Trucking fleets in Florida showed a 360-percent increase in commercial vehicle activity between Aug. 23 and Sept. 6 as Hurricane Irma neared a potential landfall in the continental U.S., according to data released today by telematics technology provider Geotab Inc.
The increase in traffic occurred as fleets responded to demand for disaster-related resources and as businesses evacuated to safer areas, Toronto-based Geotab said. The company analyzed data from more than 33,000 Geotab-connected vehicles in Florida to measure the impact of the looming storm on the transportation industry.
Hurricane Irma has already had the opposite effect in Puerto Rico, where commercial traffic declined yesterday as the storm destroyed buildings and flooded roads. The fleet utilization rate dropped from 91 percent of all Geotab-connected vehicles, which is the typical weekday level, to just 35 percent after the storm hit, the company said.
In addition to increased vehicle activity in the major cities of Orlando, Tampa, and Miami, Florida, which typically have high volumes of commercial activity, Geotab found increases in Jacksonville and Pensacola, Florida, to the north, which tend to have much less traffic, the company said.
"Our data shows a significant influx in sheer vehicle activity and not necessarily an increase of vehicles," Geotab CEO Neil Cawse said in a statement. "Comparing vehicle data from last month to that of today, there is an explosion of activity in Florida's largest cities and a massive increase in traffic up the I-95 and I-75 highways."
The jump in traffic has also triggered a spike in demand for fuel, Geotab data shows. On an average weekday in Florida, 36 percent of Geotab vehicles fill up their tanks at least once, but that number has risen above 45 percent in recent days, the company said.
Geotab will continue to monitor the effects of Hurricane Irma on commercial vehicle activity and will publish additional data to help commercial- and emergency-response vehicles travel safely as they respond to potential storm victims, the company said.
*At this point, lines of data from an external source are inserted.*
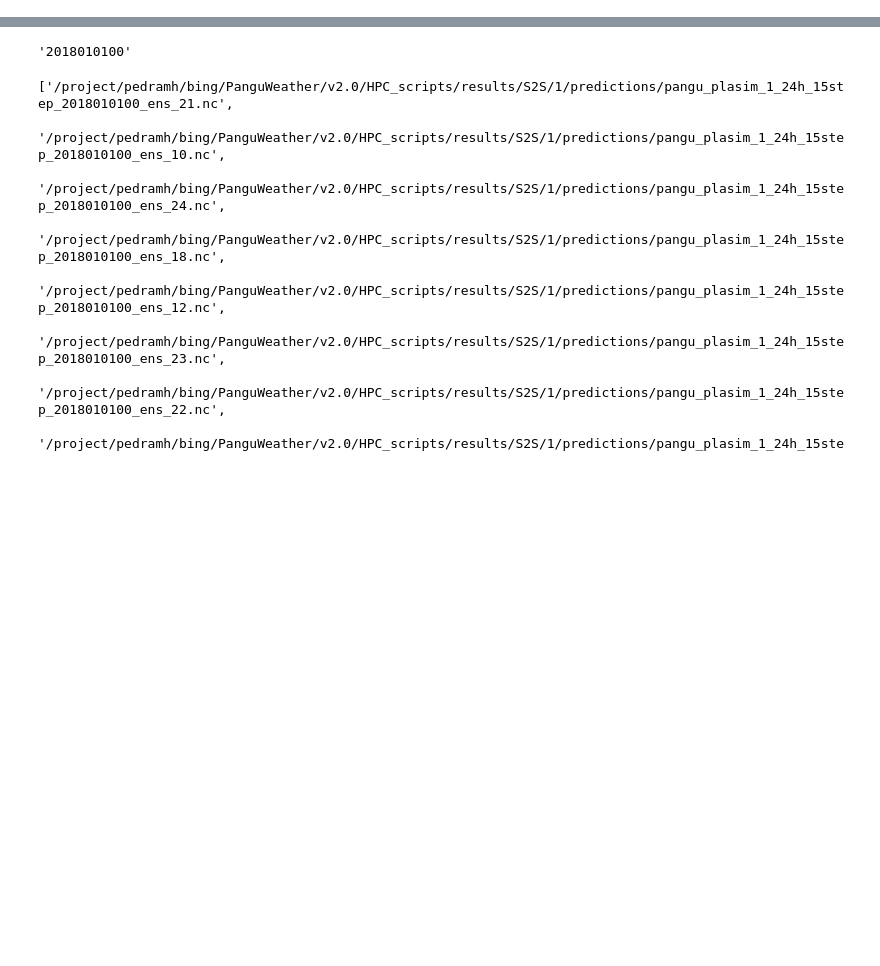
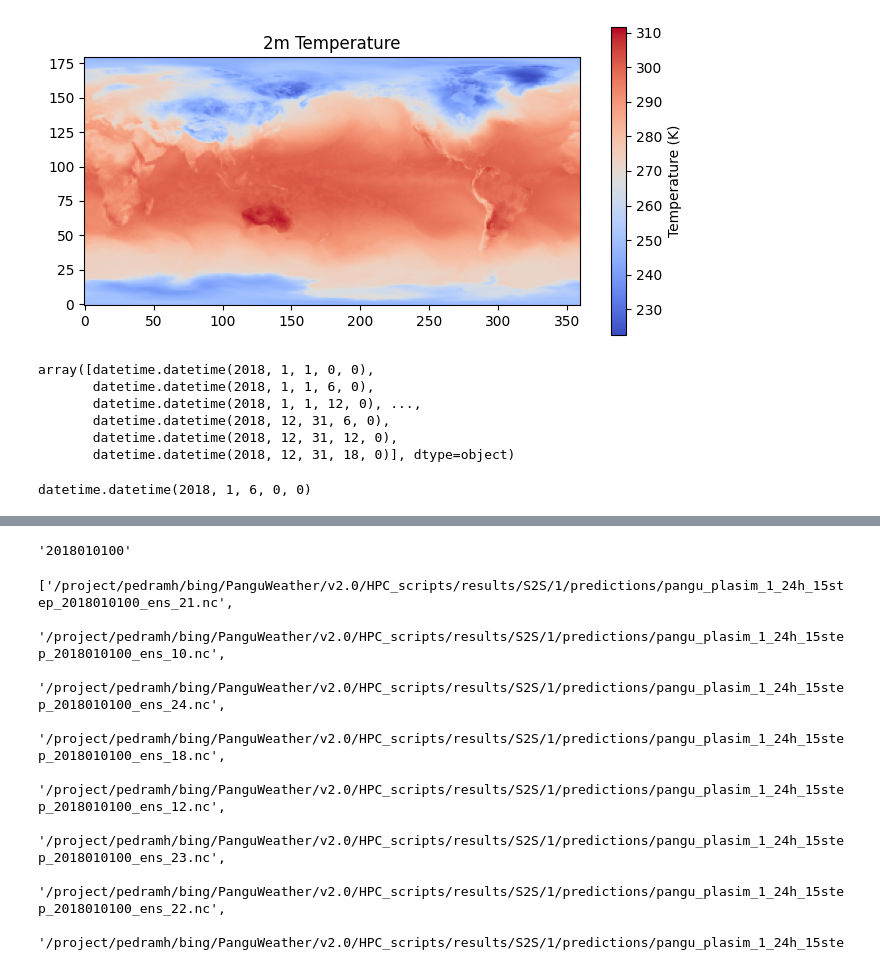
Before and after one commit to masak1112/S2S, a Jupyter notebook: v2.0/Jupiter/eval.ipynb, the cells around one changed output, grey strips where cells are left out. Saved outputs shown, nothing was run; the diff lists cells and outputs as text; code cells hidden in the pictures; blank space fills up the shorter version.

```diff
--- a/v2.0/Jupiter/eval.ipynb
+++ b/v2.0/Jupiter/eval.ipynb
@@ -54,0 +88,8 @@ IC_idx = find_date_idx(datetime(2018, 6, 30, 0))
+# %%
+plt.figure(figsize=(8, 4))
+plt.imshow(dataset, cmap="coolwarm", origin="lower")
+plt.colorbar(label="Temperature (K)")
+plt.title("2m Temperature")
+plt.show()
+# %% [output]
+[figure, added]
@@ -54,0 +98,9 @@ IC_idx = find_date_idx(datetime(2018, 6, 30, 0))
+# %%
+dates
+# %% [output]
+array([datetime.datetime(2018, 1, 1, 0, 0),
+       datetime.datetime(2018, 1, 1, 6, 0),
+       datetime.datetime(2018, 1, 1, 12, 0), ...,
+       datetime.datetime(2018, 12, 31, 6, 0),
+       datetime.datetime(2018, 12, 31, 12, 0),
+       datetime.datetime(2018, 12, 31, 18, 0)], dtype=object)
@@ -54,0 +112,4 @@ IC_idx = find_date_idx(datetime(2018, 6, 30, 0))
+# %%
+dates_exp[1].astype('datetime64[ms]').astype(object)
+# %% [output]
+datetime.datetime(2018, 1, 6, 0, 0)
```
Also changed, not shown: parts of 18 cells of this notebook.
Irma is projected to reach the Florida Keys early Sunday morning and hit virtually all of south, central, and the lower west coast of the state with heavy rains, strong wind gusts, and potentially devastating storm surges.